Your assignment: Once the lines below holding the string "utiliser" are counted, give that number alone.

Records for the exercise:
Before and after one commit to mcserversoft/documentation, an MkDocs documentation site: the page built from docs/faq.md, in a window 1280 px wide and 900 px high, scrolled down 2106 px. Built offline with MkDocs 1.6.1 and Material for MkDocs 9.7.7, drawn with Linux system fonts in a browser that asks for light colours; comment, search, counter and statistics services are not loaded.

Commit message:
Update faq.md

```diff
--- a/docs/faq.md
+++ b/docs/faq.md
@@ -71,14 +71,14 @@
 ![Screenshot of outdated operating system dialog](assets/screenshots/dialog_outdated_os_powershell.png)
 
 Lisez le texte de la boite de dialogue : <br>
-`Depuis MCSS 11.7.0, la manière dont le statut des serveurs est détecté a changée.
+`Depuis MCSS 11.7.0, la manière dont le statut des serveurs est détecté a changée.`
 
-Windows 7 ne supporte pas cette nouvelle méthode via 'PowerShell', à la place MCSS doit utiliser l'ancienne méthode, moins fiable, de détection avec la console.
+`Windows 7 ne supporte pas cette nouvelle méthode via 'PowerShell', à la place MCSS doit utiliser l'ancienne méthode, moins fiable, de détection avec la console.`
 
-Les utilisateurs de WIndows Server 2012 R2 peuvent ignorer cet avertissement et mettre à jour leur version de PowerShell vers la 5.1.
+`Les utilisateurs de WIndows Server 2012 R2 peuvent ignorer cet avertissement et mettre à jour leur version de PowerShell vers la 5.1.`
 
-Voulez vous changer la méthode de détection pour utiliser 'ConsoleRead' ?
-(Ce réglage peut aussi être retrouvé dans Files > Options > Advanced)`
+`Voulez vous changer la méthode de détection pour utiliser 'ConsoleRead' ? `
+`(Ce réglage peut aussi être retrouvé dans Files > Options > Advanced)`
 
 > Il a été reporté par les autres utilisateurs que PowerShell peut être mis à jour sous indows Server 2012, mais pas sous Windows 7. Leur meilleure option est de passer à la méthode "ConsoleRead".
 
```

Response for this exercise: 4